*Material for this task*
----------------------------------------

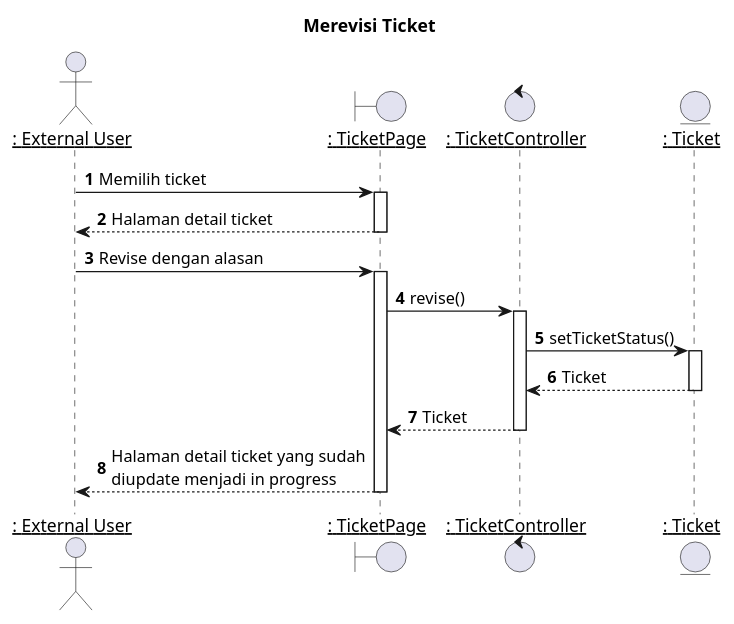
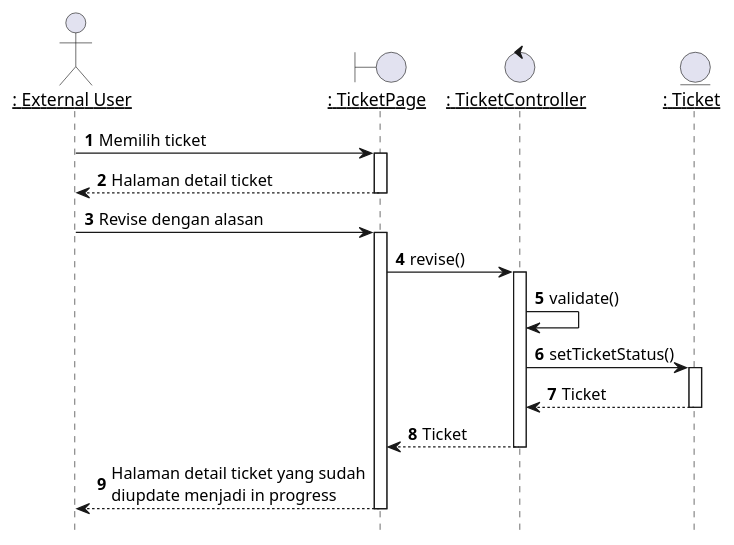
The diagram in plantuml/sequence/ex/ex6.puml (TAS-PKL/Laporan-PKL-Ticketing), drawn with PlantUML before and after one commit. The commit also changed 47 other files, not shown here.

```diff
--- a/plantuml/sequence/ex/ex6.puml
+++ b/plantuml/sequence/ex/ex6.puml
@@ -1,38 +1,43 @@
 @startuml Merevisi Ticket
 
-title "Merevisi Ticket"
+hide footbox
+
+'title "Merevisi Ticket"
 
 actor EU as "__: External User__"
 boundary TicketPage as "__: TicketPage__"
 control TicketController as "__: TicketController__"
 entity Ticket as "__: Ticket__"
 
 autonumber 1
 'list
 EU -> TicketPage: Memilih ticket
 activate TicketPage
 
 TicketPage --> EU: Halaman detail ticket
 deactivate TicketPage
 
-'Menutup ticket
+
 EU -> TicketPage: Revise dengan alasan
 activate TicketPage
 
 TicketPage -> TicketController: revise()
 activate TicketController
+
+TicketController -> TicketController: validate()
+
 
 TicketController -> Ticket: setTicketStatus()
 activate Ticket
 
 Ticket --> TicketController : Ticket
 deactivate Ticket
 
 TicketController --> TicketPage : Ticket
 deactivate TicketController
 
 TicketPage --> EU : Halaman detail ticket yang sudah\ndiupdate menjadi in progress
 deactivate TicketPage
 
 
 @enduml
```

----------------------------------------

*What you need to do*
Give the data above again, exactly and completely. No pictures go in.

*Task answer*
The diagram in plantuml/sequence/ex/ex6.puml (TAS-PKL/Laporan-PKL-Ticketing), drawn with PlantUML before and after one commit. The commit also changed 47 other files, not shown here.

```diff
--- a/plantuml/sequence/ex/ex6.puml
+++ b/plantuml/sequence/ex/ex6.puml
@@ -1,38 +1,43 @@
 @startuml Merevisi Ticket
 
-title "Merevisi Ticket"
+hide footbox
+
+'title "Merevisi Ticket"
 
 actor EU as "__: External User__"
 boundary TicketPage as "__: TicketPage__"
 control TicketController as "__: TicketController__"
 entity Ticket as "__: Ticket__"
 
 autonumber 1
 'list
 EU -> TicketPage: Memilih ticket
 activate TicketPage
 
 TicketPage --> EU: Halaman detail ticket
 deactivate TicketPage
 
-'Menutup ticket
+
 EU -> TicketPage: Revise dengan alasan
 activate TicketPage
 
 TicketPage -> TicketController: revise()
 activate TicketController
+
+TicketController -> TicketController: validate()
+
 
 TicketController -> Ticket: setTicketStatus()
 activate Ticket
 
 Ticket --> TicketController : Ticket
 deactivate Ticket
 
 TicketController --> TicketPage : Ticket
 deactivate TicketController
 
 TicketPage --> EU : Halaman detail ticket yang sudah\ndiupdate menjadi in progress
 deactivate TicketPage
 
 
 @enduml
```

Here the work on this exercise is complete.